In other national immigration news…
Three Chicken Plants Pay Back Employees Wages
Three Mississippi chicken processing plants targeted in one of the largest workplace immigration raids in the U.S. agreed to pay back wages to workers after federal officials learned they failed to pay workers minimum wage and overtime. The U.S. Department of Labor disclosed that the three plants paid $45,719 in back wages to 129 employees. The plants targeted were a Canton complex owned by Peco Foods; a Morton complex owned by Koch Foods; and Pearl River Foods of Carthage. Border Report
28 Migrant Children and Parents Refused Separation and Now Face Deportation
Over the summer, ICE agents told migrant parents they could either be detained with their children as COVID-19 spread through immigration jails, or be separated. A total of 28 migrant children and parents refused to be separated, and now face deportation after losing an appeal to claim asylum in federal court.

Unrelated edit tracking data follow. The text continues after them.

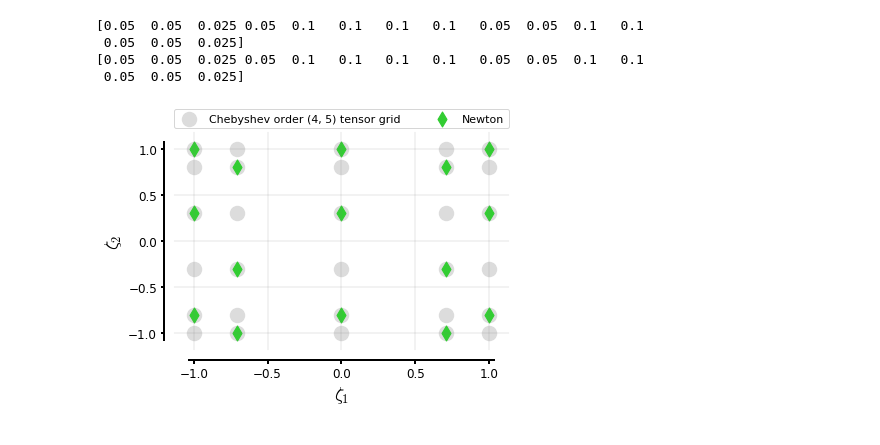
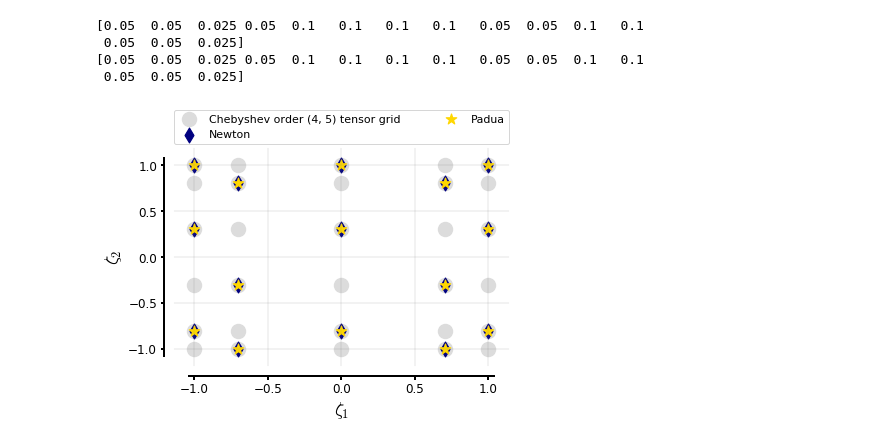
Before and after one commit to equadratures/equadratures, a Jupyter notebook: ipython-notebooks/Padua-points-via-convex-optimization.ipynb, the cells around one changed output. Saved outputs shown, nothing was run; the diff lists cells and outputs as text; code cells hidden in the pictures.

```diff
--- a/ipython-notebooks/Padua-points-via-convex-optimization.ipynb
+++ b/ipython-notebooks/Padua-points-via-convex-optimization.ipynb
@@ -23,4 +23,4 @@ print totalorder.cardinality
 # %%
 Polyobject = Polylsq(parameters=[x1, x2], basis=totalorder, mesh='Tensor', optimization='Newton', oversampling=1.0)
 pfull, wfull = Polyobject.getTensorQuadratureRule()
-print np.sum(wfull)
+Pol = Polylsq(parameters=[x1,x2], basis=totalorder, mesh='tensor', optimization='Padua', oversampling=1.0)
@@ -80,17 +78,18 @@ poly04 = P[totalorder.cardinality-2,:]
 # %%
 label_cheby = 'Chebyshev order (%s, %s) tensor grid'%(order_tensor, order_tensor+1)
 fig = plt.figure()
 ax = fig.add_subplot(1,1,1)
 plt.scatter(pfull[:,0], pfull[:,1], marker='o', s=180,  color='gainsboro',linewidth=2., label=label_cheby)
-plt.scatter(Polyobject.quadraturePoints[:,0], Polyobject.quadraturePoints[:,1], marker='d', s=110,  color='limegreen',linewidth=1.2, label=Polyobject.optimization)
+plt.scatter(Polyobject.quadraturePoints[:,0], Polyobject.quadraturePoints[:,1], marker='d', s=110,  color='navy',linewidth=1.2, label=Polyobject.optimization)
+plt.scatter(Pol.quadraturePoints[:,0], Pol.quadraturePoints[:,1], marker='*', s=120,  color='gold',linewidth=1.2, label=Pol.optimization)
 adjust_spines(ax, ['left', 'bottom'])
 plt.grid(b=True, which='major', color='gray', linestyle='-', linewidth=0.2)
 plt.grid(b=True, which='minor', color='gray', linestyle='-', linewidth=0.2)
-plt.legend(bbox_to_anchor=(0., 1.02, 1., .102), loc=3,ncol=5, mode="expand", borderaxespad=0., fontsize=11)
+plt.legend(bbox_to_anchor=(0., 1.02, 1., .102), loc=3,ncol=2, mode="expand", borderaxespad=0., fontsize=11)
 frame1 = plt.gca()
 plt.xlabel('$\zeta_1$')
 plt.ylabel('$\zeta_2$')
 plt.savefig('Points.eps', dpi=200, bbox_inches='tight', pad_inches=0.1)
 plt.show()
 # %% [output]
-[figure, old version]
+[figure, new version]
```
Also changed, not shown: parts of 1 cell of this notebook, 12 other files.
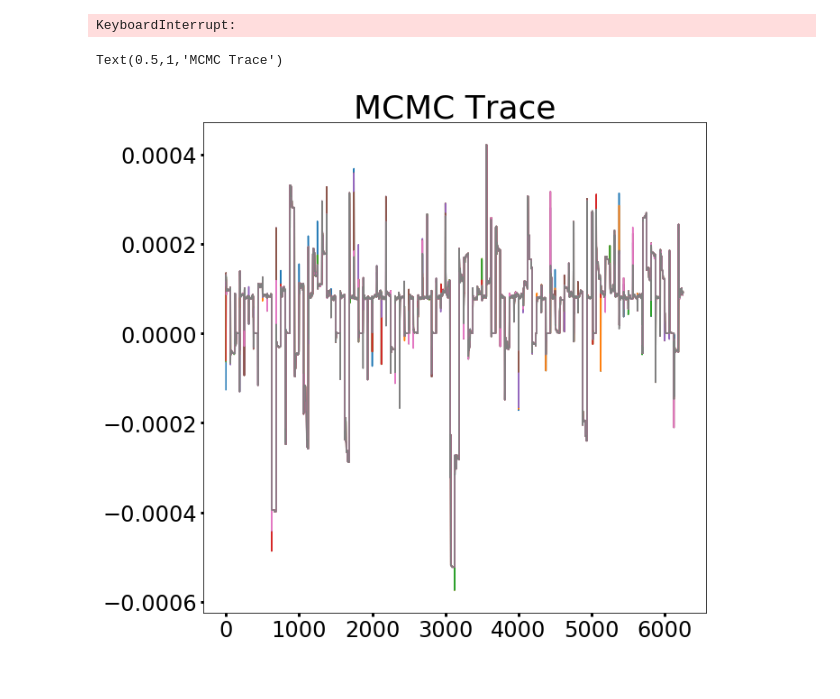
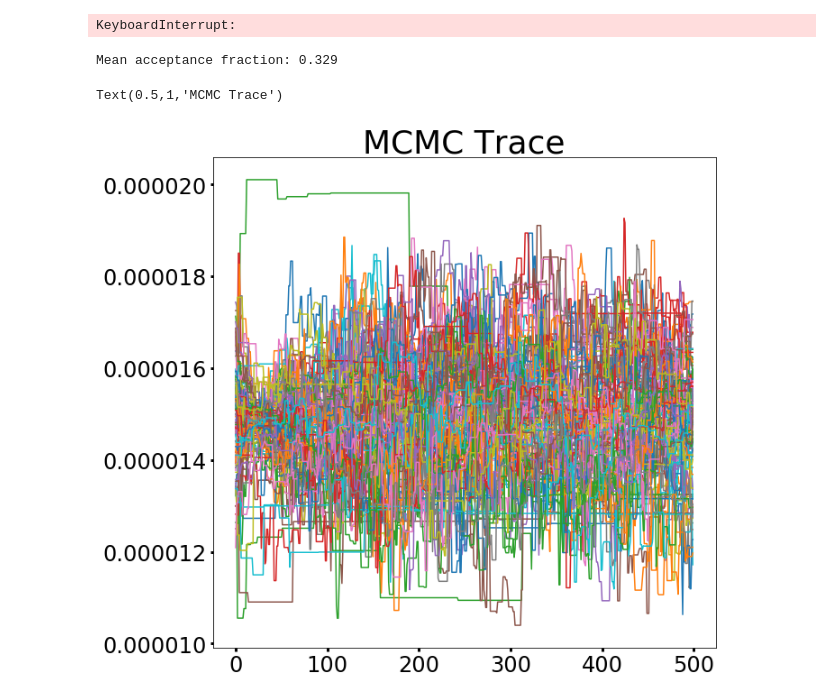
Before and after one commit to BoiseStatePlanetary/Searching-for-Variability-in-Eclipses-in-the-Kepler-Dataset, a Jupyter notebook: Analyzing_Kepler-76b_Using_Emcee.ipynb, the cells around one changed output. Cells and saved outputs as stored; diff of their text form; code cells hidden in the pictures.

```diff
--- a/Analyzing_Kepler-76b_Using_Emcee.ipynb
+++ b/Analyzing_Kepler-76b_Using_Emcee.ipynb
@@ -111,7 +111,7 @@ err = unbinned_noise*np.ones_like(folded_time)
 
 initial_guess = [K76.saved_params['p'], K76.saved_params['b'], K76.saved_params['T0'],
                  K76.saved_params['Aellip'], K76.saved_params['Abeam'], K76.saved_params['F0'],
-                 K76.saved_params['Aplanet'], K76.saved_params['phase_shift']]
+                 K76.saved_params['F0'] + K76.saved_params['Aplanet'], K76.saved_params['phase_shift']]
 popt, pcov = curve_fit(fit_all_signals, time, data, sigma=unbinned_noise*np.ones_like(time), p0=initial_guess, bounds=bounds)
 uncertainty = np.sqrt(pcov.diagonal())
 
@@ -152,13 +152,19 @@ KeyboardInterrupt:
 # %%
 dill.load_session('Analyzing_Kepler-76b_Using_Emcee.pkl')
 
 plt.figure(figsize=(10,10))
+# cur_p, cur_b, cur_T0, cur_Aellip, cur_Abeam,
+#         cur_F0, cur_eclipse_depth, cur_phase_shift
 
-plt.plot(sampler.chain[:,:,5].reshape((-1, ndim)) + sampler.chain[:,:,6].reshape((-1, ndim)))
+for i in range(nwalkers):
+    plt.plot(sampler.chain[i,:,5])
+print("Mean acceptance fraction: {0:.3f}"
+                .format(np.mean(sampler.acceptance_fraction)))
 plt.tick_params(labelsize=24)
 plt.title("MCMC Trace",fontsize=36)
 #plt.plot(sampler.chain[:,:,3].reshape((-1, ndim)))
 #plt.axhline(K76.phase_shift)
 # %% [output]
-Text(0.5,1,'MCMC Trace')
+Mean acceptance fraction: 0.329
+Text(0.5,1,'MCMC Trace')
-[figure, old version]
+[figure, new version]
```
Also changed, not shown: parts of 4 cells of this notebook, 2 other files.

A federal judge ruled in July these children should be discharged from detention, but the order was later considered “unenforceable.” The families’ stays of deportation expired Sunday and they are now asking courts, Congress and ICE to hear their asylum claims before they’re removed from the U.S. NBC News
Severe Hurricanes Encourage More Central American Migration
Shelters and camps throughout Central America are filled with families who lost everything from severe flooding caused by two major hurricanes. More than 4.3 million Central Americans, including 3 million Hondurans, were affected by the recent Hurricane Eta. The numbers of displaced Central Americans only increased when Hurricane Iota, another Category 4 storm, hit the area last week. Constant violence and a lack of jobs had already driven people north from Guatemala, Honduras and El Salvador. Experts predict the region will see another mass migration to the U.S. due to the hurricanes and the pandemic’s economic crisis. Associated Press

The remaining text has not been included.